I’d be lying if I said everything was perfect and I’m loving every minute. It’s been hard. Really hard sometimes. There was jetlag at first, the adjustment to new foods and dealing with the subsequent “system issues”, then came latrines, bucket baths and the language barrier between me and basically everyone else. It’s difficult and stressful and sometimes I just want to throw in the towel and return to my easy suburban life. The first night in Namaacha with my host family was my worst and I’ll admit there were some tears and some “what the hell am I doing”’s and I’m fairly certain I’ll probably have other nights like that. But then there are those truly wonderful moments of connection and beauty and joy. Showing my host family the dance I learned in class that day and having them laugh at my “dance skills”, juggling a soccer ball with my brother, understanding an entire conversation in Portuguese, hearing rain on the tin roof of my little house. I’ve only been in this country a week and a half but the soundtrack of my life might rival that of any hit film.
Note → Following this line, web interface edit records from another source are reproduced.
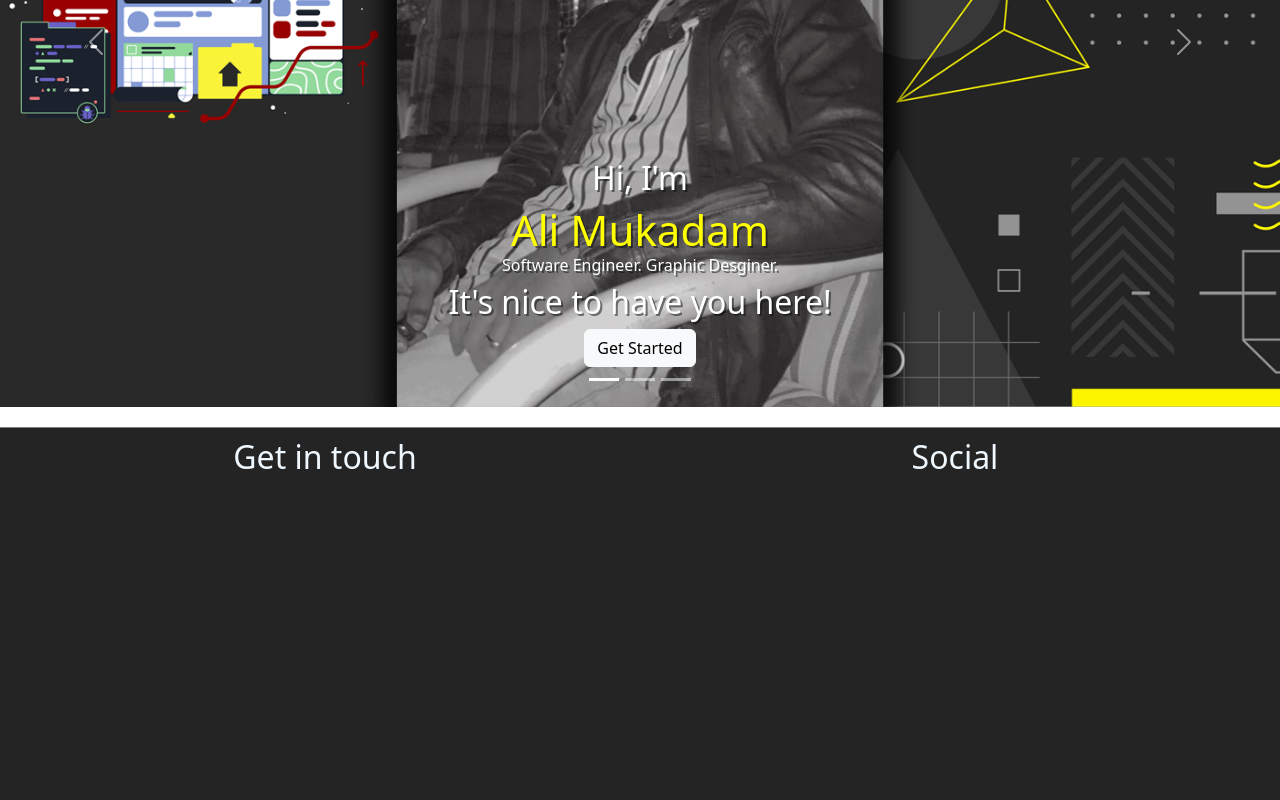
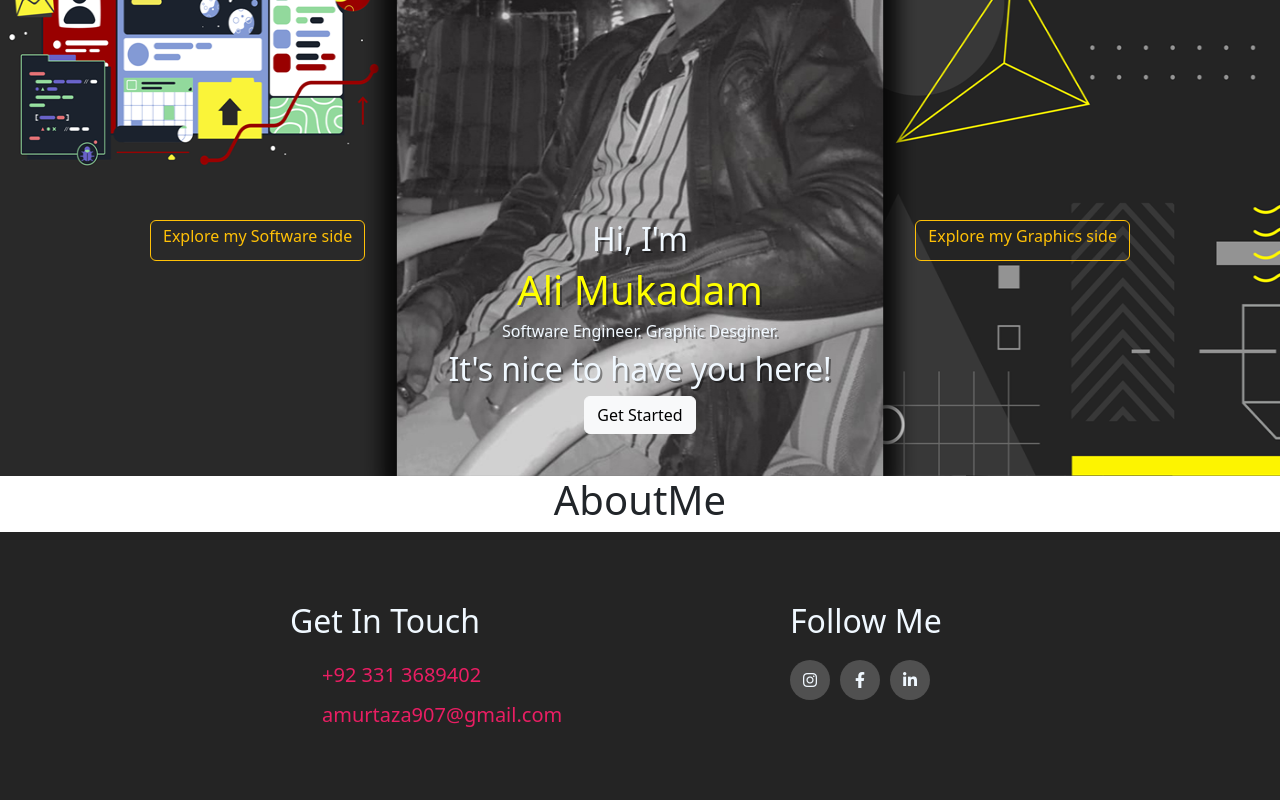
Before and after one commit to alimukadam01/Portfolio-Website, a React (Create React App) app in the folder portfoliowebsite/: page / in a window 1280 px wide. Shown: the part 380-1180 px from the top of the page. Built offline with nearby package versions, Linux system fonts and the light colour scheme.

Commit message:
26/09/22

```diff
--- a/portfoliowebsite/public/index.html
+++ b/portfoliowebsite/public/index.html
@@ -15,6 +15,8 @@
 
     <link href="https://cdn.jsdelivr.net/npm/bootstrap@5.2.0/dist/css/bootstrap.min.css" rel="stylesheet" integrity="sha384-gH2yIJqKdNHPEq0n4Mqa/HGKIhSkIHeL5AyhkYV8i59U5AR6csBvApHHNl/vI1Bx" crossorigin="anonymous"></link>
 
+    <link rel="stylesheet" href="https://cdnjs.cloudflare.com/ajax/libs/font-awesome/6.2.0/css/all.min.css" integrity="sha512-xh6O/CkQoPOWDdYTDqeRdPCVd1SpvCA9XXcUnZS2FmJNp1coAFzvtCN9BmamE+4aHK8yyUHUSCcJHgXloTyT2A==" crossorigin="anonymous" referrerpolicy="no-referrer" />
+
     <title>React App</title>
 </head>
 
--- a/portfoliowebsite/src/App.js
+++ b/portfoliowebsite/src/App.js
@@ -2,12 +2,14 @@ import './App.css';
 import Navbar from './components/Navbar';
 import MainSection from './components/MainSection';
 import Footer from './components/Footer';
+import AboutMe from './components/AboutMe';
 
 function App() {
   return (
     <div className="App">
       <Navbar/>
       <MainSection/>
+      <AboutMe/>
       <Footer/>
       <h1>Hello, Mr.Mukadam :)</h1>
 
--- /dev/null
+++ b/portfoliowebsite/src/components/AboutMe.js
@@ -0,0 +1,10 @@
+import React from 'react';
+import './AboutMe.css';
+
+function AboutMe() {
+  return (
+    <h1>AboutMe</h1>
+  )
+}
+
+export default AboutMe;
--- a/portfoliowebsite/src/components/Footer.css
+++ b/portfoliowebsite/src/components/Footer.css
@@ -1,23 +1,105 @@
-.footer-container{
+*{
+    margin: 0;
+    padding: 0;
+    box-sizing: border-box;
+}
+
+.footer{
     width: 100%;
     height: 500px;
+    padding: 70px 0px;
     background-color:rgb(36, 36, 36);;
-    display: flex;
-    flex-direction: row;
-    justify-content: center;
-    margin-top: 20px;
-    padding: 10px;
-    border-top: 0.5px solid;
-    border-color: gray;
-    color: aliceblue;
+
 }
 
-.Contact{
-    width: 100%;
-    height: 250px;
+ul{
+    list-style: none;
 }
 
-.Social{
-    width: 100%;
-    height: 250px;
+.container{
+    max-width: 1170px;
+    margin: auto;
+    display: flex;
+    justify-content: center;
+    align-items: center;
 }
+
+.footer-row{
+    display: flex;
+    flex-wrap: wrap;
+}
+
+.footer-col{
+    width: 200px;
+    margin: 0 150px;
+    text-align: left;
+}
+
+.footer-col h2{
+    text-transform: capitalize;
+    color: aliceblue;
+    margin-bottom: 20px;
+    position: relative;
+}
+
+.footer-col h2::before{
+    content: '';
+    position: absolute;
+    left: 0;
+    bottom: -10px;
+    background-color: #e91e63;
+    box-sizing: border-box;
+    width: 50px;
+}
+
+.footer-col ul li:not(:last-child){
+    margin-bottom: 10px;
+
+}
+
+.footer-col ul li a{
+    color: #e91e63;
+    font-size: 20px;
+    width:fit-content;
+    text-decoration: none;
+    display: block;
+    transition: 0.2s ease;
+}
+
+.footer-col ul li a:hover{
+    color: rgb(255, 255, 255);
+    padding-left: 10px;
+}
+
+.footer-col .footer-social-links a{
+    display: inline-block;
+    height: 40px;
+    width: 40px;
+    margin: 0 10px 10px 0;
+    text-align: center;
+    line-height: 40px;
+    border-radius: 50%;
+    color: aliceblue;
+    background-color: rgba(255, 255, 255, 0.2);
+    transition: all 0.5s ease;
+}
+
+.footer-col .footer-social-links a:hover{
+    color: #24262b;
+    background-color: aliceblue;
+
+}
+
+@media(max-width: 767px){
+    .footer-col{
+        width: 50%;
+        margin-bottom: 30px;
+    }
+}
+
+@media(max-width: 574px){
+    .footer-col{
+        width: 100%;
+
+    }
+}
--- a/portfoliowebsite/src/components/Footer.js
+++ b/portfoliowebsite/src/components/Footer.js
@@ -5,14 +5,27 @@ import './Footer.css';
 function Footer() {
   return (
     <>
-        <div className='footer-container'>
-            <div className='Contact'>
+      <div className='footer'>
+        <div className='container'>
+          <div className='footer-row'>
+            <div className='footer-col'>
               <h2>Get in touch</h2>
+              <ul>
+                <li><a href='/'>+92 331 3689402</a></li>
+                <li><a href='/' >amurtaza907@gmail.com</a></li>
+              </ul>
             </div>
-            <div className='Social'>
-              <h2>Social</h2>
+            <div className='footer-col'>
+            <h2>Follow Me</h2>
+              <div className='footer-social-links'>
+                <a href='/' ><i className='fab fa-instagram'></i></a>
+                <a href='/' ><i className='fab fa-facebook-f'></i></a>
+                <a href='/' ><i className='fab fa-linkedin-in'></i></a>
+              </div>
             </div>
+          </div>
         </div>
+      </div>
     </>
   )
 }
--- a/portfoliowebsite/src/components/MainSection.css
+++ b/portfoliowebsite/src/components/MainSection.css
@@ -1,14 +1,40 @@
-.carousel-item img{
-    max-height: 800px;
-    max-width: 100%;
+.MainSection img{
+    height: 800px;
+    width: 100%;
+    background-image: url("http://localhost:3000/images/3.png");
+    background-repeat: no-repeat;
+    background-size: auto;
+
 }
 
-.carousel-caption h1{
-    color: yellow;
-    font-size: 42px;
-    margin: 0px;
+.main-caption{
+    position: absolute;
+    top: 0;
+    left: 0;
+    right: 0;
+    top: 600px;
+    text-shadow: 2px 2px rgba(0, 0, 0, 0.4);
+    color:aliceblue;
 }
 
-.carousel-caption{
-    text-shadow: 2px 2px rgba(10, 10, 10, 0.5);
+.main-caption h1{
+    color: yellow;
 }
+
+.main-caption:hover{
+
+}
+
+.Software{
+    position: absolute;
+    top: 0;
+    left: 150px;
+    top: 600px;
+}
+
+.Graphics{
+    position: absolute;
+    top: 0;
+    right: 150px;
+    top: 600px;
+}
--- a/portfoliowebsite/src/components/MainSection.js
+++ b/portfoliowebsite/src/components/MainSection.js
@@ -4,47 +4,27 @@ import './MainSection.css';
 function MainSection() {
     return (
         <>
-            <div id="carouselExampleCaptions" className="carousel slide" data-bs-ride="carousel">
-                <div className="carousel-indicators">
-                    <button type="button" data-bs-target="#carouselExampleCaptions" data-bs-slide-to="0" className="active" aria-current="true" aria-label="Slide 1"></button>
-                    <button type="button" data-bs-target="#carouselExampleCaptions" data-bs-slide-to="1" aria-label="Slide 2"></button>
-                    <button type="button" data-bs-target="#carouselExampleCaptions" data-bs-slide-to="2" aria-label="Slide 3"></button>
-                </div>
-                <div className="carousel-inner">
-                    <div className="carousel-item">
-                        <img src="images/2.jpg" className="d-block w-100" alt="/" />
-                        <div className="carousel-caption d-none d-md-block">
-                            <h5>First slide label</h5>
-                            <p>Some representative placeholder content for the first slide.</p>
-                        </div>
+
+                <div className="MainSection">
+                    <img src="images/3.png" alt="/" />
+                    <div className="main-caption">
+                        <h2>Hi, I'm </h2><h1>Ali Mukadam<br/></h1><h6>Software Engineer. Graphic
+                            Desginer.<br/></h6><h2> It's nice to have you here!</h2>
+                        <button className='btn btn-light'>
+                            Get Started
+                        </button>
                     </div>
-                    <div className="carousel-item active">
-                        <img src="images/3.png" className="d-block w-100" alt="/" />
-                        <div className="carousel-caption d-none d-md-block">
-                            <h2>Hi, I'm </h2><h1>Ali Mukadam<br/></h1><h6>Software Engineer. Graphic
-                                Desginer.<br/></h6><h2> It's nice to have you here!</h2>
-                            <button className='btn btn-light'>
-                                Get Started
-                            </button>
-                        </div>
+                    <div className='Software'>
+                        <button className='btn btn-outline-warning'>
+                            <h6>Explore my Software side</h6>
+                        </button>
                     </div>
-                    <div className="carousel-item">
-                        <img src="images/1.jpg" className="d-block w-100" alt="/" />
-                        <div className="carousel-caption d-none d-md-block">
-                            <h5>Third slide label</h5>
-                            <p>Some representative placeholder content for the third slide.</p>
-                        </div>
+                    <div className='Graphics'>
+                        <button className='btn btn-outline-warning'>
+                            <h6>Explore my Graphics side</h6>
+                        </button>
                     </div>
                 </div>
-                <button className="carousel-control-prev" type="button" data-bs-target="#carouselExampleCaptions" data-bs-slide="prev">
-                    <span className="carousel-control-prev-icon" aria-hidden="true"></span>
-                    <span className="visually-hidden">Previous</span>
-                </button>
-                <button className="carousel-control-next" type="button" data-bs-target="#carouselExampleCaptions" data-bs-slide="next">
-                    <span className="carousel-control-next-icon" aria-hidden="true"></span>
-                    <span className="visually-hidden">Next</span>
-                </button>
-            </div>
         </>
     )
 }
--- a/portfoliowebsite/src/components/Navbar.js
+++ b/portfoliowebsite/src/components/Navbar.js
@@ -5,7 +5,7 @@ import './Navbar.css';
 function Navbar() {
   return (
     <>
-        <nav className="navbar navbar-expand-lg navbar-light bg-light">
+        <nav className="navbar navbar-expand-lg navbar-dark bg-dark">
           <div className="container-fluid">
             <a className="navbar-brand" href="/">Navbar</a>
             <button className="navbar-toggler" type="button" data-bs-toggle="collapse" data-bs-target="#navbarSupportedContent" aria-controls="navbarSupportedContent" aria-expanded="false" aria-label="Toggle navigation">
```
Also changed, not shown: portfoliowebsite/src/components/AboutMe.css (added).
So, back on topic. For anyone who knows me, ‘Wide Open Spaces’ is basically the story of my life and you can’t really get any more wide open spaces than in Africa. The landscape is beautiful and natural and seriously straight out of The Lion King. I half expect to see Pride Rock off in the distance one of these days. Namaacha, my current home, is on the frontera (very close to the Swaziland border) about an hour and a half outside Maputo. Basically as far south as you can be in Mocambique without hanging out with the border patrol. I think I heard that there about 40,000 people in the district but most are quite spread out and not directly in town. Its remote and rustic and like nothing I’ve ever experienced. True open spaces.
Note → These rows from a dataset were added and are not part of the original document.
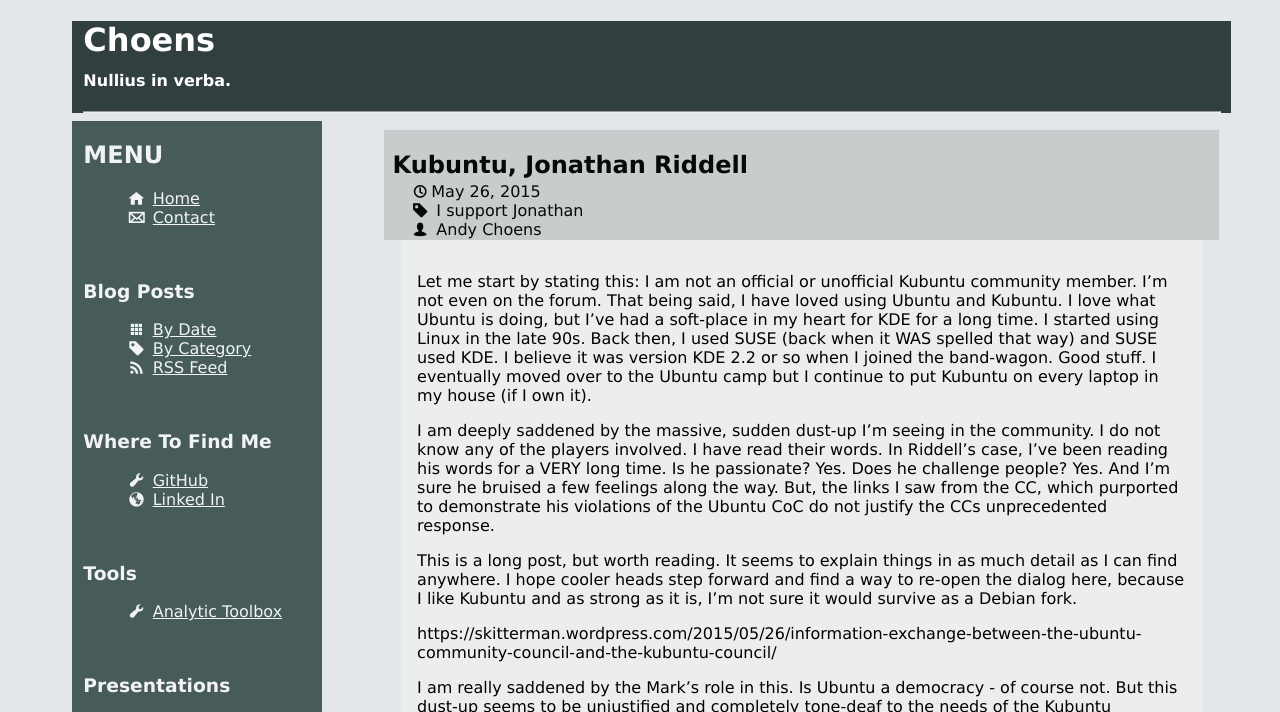
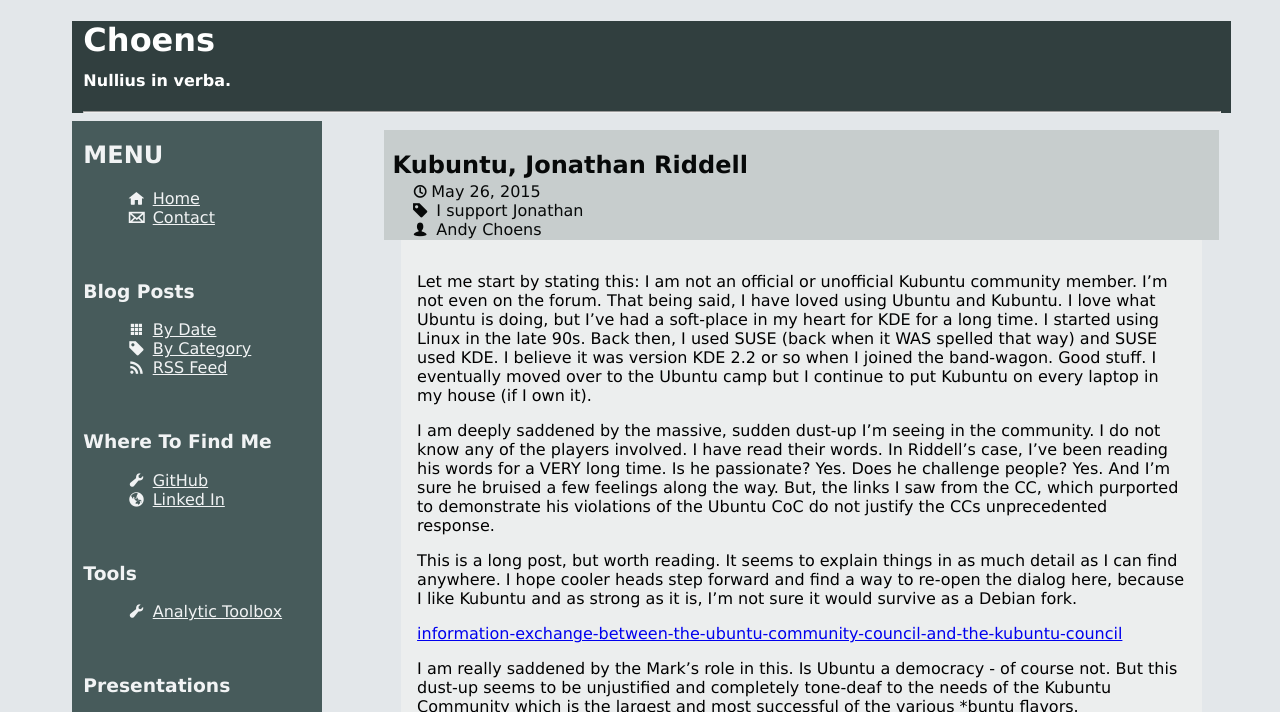
Before and after one commit to Choens/choens.github.io, a Jekyll site: the page built from _posts/2015-05-26-i-support-riddell-too.md, in a window 1280 px wide, cut to the strip 0-712 px from the top of the page. Built offline with Jekyll 4.4.1, drawn with Linux system fonts in a browser that asks for light colours; Markdown is read by kramdown in place of the engine named in the settings; comment, search, counter and statistics services are not loaded; part of the change alters nothing that is shown.

Commit message:
Link tweak.

```diff
--- a/_posts/2015-05-26-i-support-riddell-too.md
+++ b/_posts/2015-05-26-i-support-riddell-too.md
@@ -31,7 +31,7 @@ forward and find a way to re-open the dialog here, because I like
 Kubuntu and as strong as it is, I'm not sure it would survive as a
 Debian fork.
 
-https://skitterman.wordpress.com/2015/05/26/information-exchange-between-the-ubuntu-community-council-and-the-kubuntu-council/
+[information-exchange-between-the-ubuntu-community-council-and-the-kubuntu-council](https://skitterman.wordpress.com/2015/05/26/information-exchange-between-the-ubuntu-community-council-and-the-kubuntu-council/)
 
 I am really saddened by the Mark's role in this. Is Ubuntu a
 democracy - of course not. But this dust-up seems to be unjustified
```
I’ve found over the years that certain songs will forever take me back to particular moments in time. Jeff Buckley’s ‘Hallelujah’ drops me back into the emotional turmoil that was the end of my freshman year of college. Anything Ryan Montbleau reminds of my adventures at the Don Lee Center and Kenny Chesney’s ‘Better as a Memory’ reassures me that some people, things and places are simply meant to be items of the past. I fall asleep to the soothing sounds of Jack Johnson, Bruce Hornsby and Michael Brooks. I remind myself that I have the most amazing support system back home with the mix my mom made me (and that amazing book of letters!) and pump myself up with some Justin Timberlake and G. Love.
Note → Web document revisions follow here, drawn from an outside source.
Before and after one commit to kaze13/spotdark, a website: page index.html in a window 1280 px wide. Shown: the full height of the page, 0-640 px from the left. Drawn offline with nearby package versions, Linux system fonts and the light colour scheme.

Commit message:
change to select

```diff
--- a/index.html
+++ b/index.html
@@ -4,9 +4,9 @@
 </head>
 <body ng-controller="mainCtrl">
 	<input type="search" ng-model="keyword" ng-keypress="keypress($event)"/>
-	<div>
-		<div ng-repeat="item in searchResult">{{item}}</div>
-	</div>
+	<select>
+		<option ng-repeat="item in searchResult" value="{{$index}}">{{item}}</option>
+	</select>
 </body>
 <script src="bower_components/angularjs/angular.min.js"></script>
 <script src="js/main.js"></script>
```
I guess what I’m saying is that I’m surviving. Some days are harder than others but overall things are good. I’m learning Portuguese little by little, making friends with some truly amazing and motivated people and loving the immediate acceptance I received from my host family. I will describe them more another time but they are wonderful. It’s a huge family and I don’t exactly know how everyone fits in but everyone is accepted and welcomed. They are patient with me, laugh at my American ways and give me the space I need without isolating me from daily activities. I’m getting used to and enjoying bucket baths and am mastering my skills at Charades when words aren’t available. This weekend my mom is teaching me to cook. Obviously she’s a patient women!